((

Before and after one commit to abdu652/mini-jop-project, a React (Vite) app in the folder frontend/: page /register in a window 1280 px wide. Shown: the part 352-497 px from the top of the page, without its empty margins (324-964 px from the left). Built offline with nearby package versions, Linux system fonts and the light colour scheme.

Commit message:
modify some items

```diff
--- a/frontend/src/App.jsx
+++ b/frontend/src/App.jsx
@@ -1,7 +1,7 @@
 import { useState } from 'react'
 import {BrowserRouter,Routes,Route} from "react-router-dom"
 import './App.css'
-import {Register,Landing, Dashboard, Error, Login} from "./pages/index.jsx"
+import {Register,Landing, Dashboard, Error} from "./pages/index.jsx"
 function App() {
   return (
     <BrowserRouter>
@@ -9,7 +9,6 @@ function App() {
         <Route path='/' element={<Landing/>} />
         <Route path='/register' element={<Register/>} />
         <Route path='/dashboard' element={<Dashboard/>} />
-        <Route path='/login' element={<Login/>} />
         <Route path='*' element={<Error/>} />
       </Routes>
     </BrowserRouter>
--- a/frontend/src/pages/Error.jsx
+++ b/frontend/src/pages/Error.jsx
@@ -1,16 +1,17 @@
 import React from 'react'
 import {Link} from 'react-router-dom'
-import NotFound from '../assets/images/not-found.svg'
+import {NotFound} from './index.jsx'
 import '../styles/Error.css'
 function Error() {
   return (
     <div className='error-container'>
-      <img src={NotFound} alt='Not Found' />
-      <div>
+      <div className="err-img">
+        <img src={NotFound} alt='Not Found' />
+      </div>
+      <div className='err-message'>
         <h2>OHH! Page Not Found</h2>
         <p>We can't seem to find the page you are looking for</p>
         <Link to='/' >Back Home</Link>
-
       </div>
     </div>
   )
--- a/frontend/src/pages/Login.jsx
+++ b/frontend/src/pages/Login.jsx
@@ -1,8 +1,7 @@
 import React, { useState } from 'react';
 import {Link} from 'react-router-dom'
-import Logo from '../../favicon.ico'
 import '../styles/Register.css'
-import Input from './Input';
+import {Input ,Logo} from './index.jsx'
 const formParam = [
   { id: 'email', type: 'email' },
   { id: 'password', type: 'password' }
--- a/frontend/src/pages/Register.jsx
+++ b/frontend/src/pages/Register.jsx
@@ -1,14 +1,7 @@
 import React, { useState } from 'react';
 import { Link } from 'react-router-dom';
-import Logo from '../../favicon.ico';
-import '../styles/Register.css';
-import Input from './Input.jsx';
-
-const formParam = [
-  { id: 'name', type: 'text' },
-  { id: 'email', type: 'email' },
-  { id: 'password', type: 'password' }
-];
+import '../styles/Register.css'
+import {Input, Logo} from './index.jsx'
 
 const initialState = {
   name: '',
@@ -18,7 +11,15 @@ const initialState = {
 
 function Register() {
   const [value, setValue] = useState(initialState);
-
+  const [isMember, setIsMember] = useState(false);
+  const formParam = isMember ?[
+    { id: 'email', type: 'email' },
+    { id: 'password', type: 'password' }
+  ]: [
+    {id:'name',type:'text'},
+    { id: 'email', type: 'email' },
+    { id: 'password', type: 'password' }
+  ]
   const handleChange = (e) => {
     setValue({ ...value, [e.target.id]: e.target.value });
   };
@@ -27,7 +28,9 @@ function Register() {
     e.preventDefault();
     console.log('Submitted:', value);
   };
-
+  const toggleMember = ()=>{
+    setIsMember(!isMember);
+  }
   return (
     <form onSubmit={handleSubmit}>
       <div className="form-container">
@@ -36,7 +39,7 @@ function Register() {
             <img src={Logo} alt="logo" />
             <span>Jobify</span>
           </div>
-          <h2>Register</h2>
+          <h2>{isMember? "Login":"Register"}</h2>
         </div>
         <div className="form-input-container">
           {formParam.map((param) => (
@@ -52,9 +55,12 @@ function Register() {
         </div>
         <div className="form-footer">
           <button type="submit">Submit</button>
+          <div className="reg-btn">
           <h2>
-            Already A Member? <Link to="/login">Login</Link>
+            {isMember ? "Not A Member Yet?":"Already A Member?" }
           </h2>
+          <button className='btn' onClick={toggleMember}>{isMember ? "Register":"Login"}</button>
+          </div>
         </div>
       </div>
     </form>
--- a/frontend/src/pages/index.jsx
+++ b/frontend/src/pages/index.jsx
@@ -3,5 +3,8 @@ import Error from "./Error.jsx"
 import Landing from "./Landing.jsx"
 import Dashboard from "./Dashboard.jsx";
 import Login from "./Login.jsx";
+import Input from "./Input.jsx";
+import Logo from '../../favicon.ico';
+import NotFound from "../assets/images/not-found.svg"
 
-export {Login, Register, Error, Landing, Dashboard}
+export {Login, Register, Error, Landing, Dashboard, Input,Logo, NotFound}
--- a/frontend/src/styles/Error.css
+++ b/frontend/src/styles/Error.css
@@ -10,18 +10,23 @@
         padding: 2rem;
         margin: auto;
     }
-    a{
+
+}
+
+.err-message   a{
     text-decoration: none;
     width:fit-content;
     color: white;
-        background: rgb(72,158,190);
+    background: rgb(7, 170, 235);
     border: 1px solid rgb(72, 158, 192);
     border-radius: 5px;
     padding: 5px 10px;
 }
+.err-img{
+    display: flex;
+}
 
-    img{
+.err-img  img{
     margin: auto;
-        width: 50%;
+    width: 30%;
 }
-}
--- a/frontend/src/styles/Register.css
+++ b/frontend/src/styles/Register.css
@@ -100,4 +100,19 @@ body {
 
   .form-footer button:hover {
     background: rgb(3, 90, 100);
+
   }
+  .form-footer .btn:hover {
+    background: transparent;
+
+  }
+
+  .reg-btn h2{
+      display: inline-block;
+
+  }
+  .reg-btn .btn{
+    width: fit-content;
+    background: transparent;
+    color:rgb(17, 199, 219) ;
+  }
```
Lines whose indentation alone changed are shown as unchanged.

))

The expected output is each line of the records above that includes the word "const".

# Result of the exercise
 const formParam = [
-const formParam = [
 const initialState = {
@@ -18,7 +11,15 @@ const initialState = {
   const [value, setValue] = useState(initialState);
+  const [isMember, setIsMember] = useState(false);
+  const formParam = isMember ?[
   const handleChange = (e) => {
+  const toggleMember = ()=>{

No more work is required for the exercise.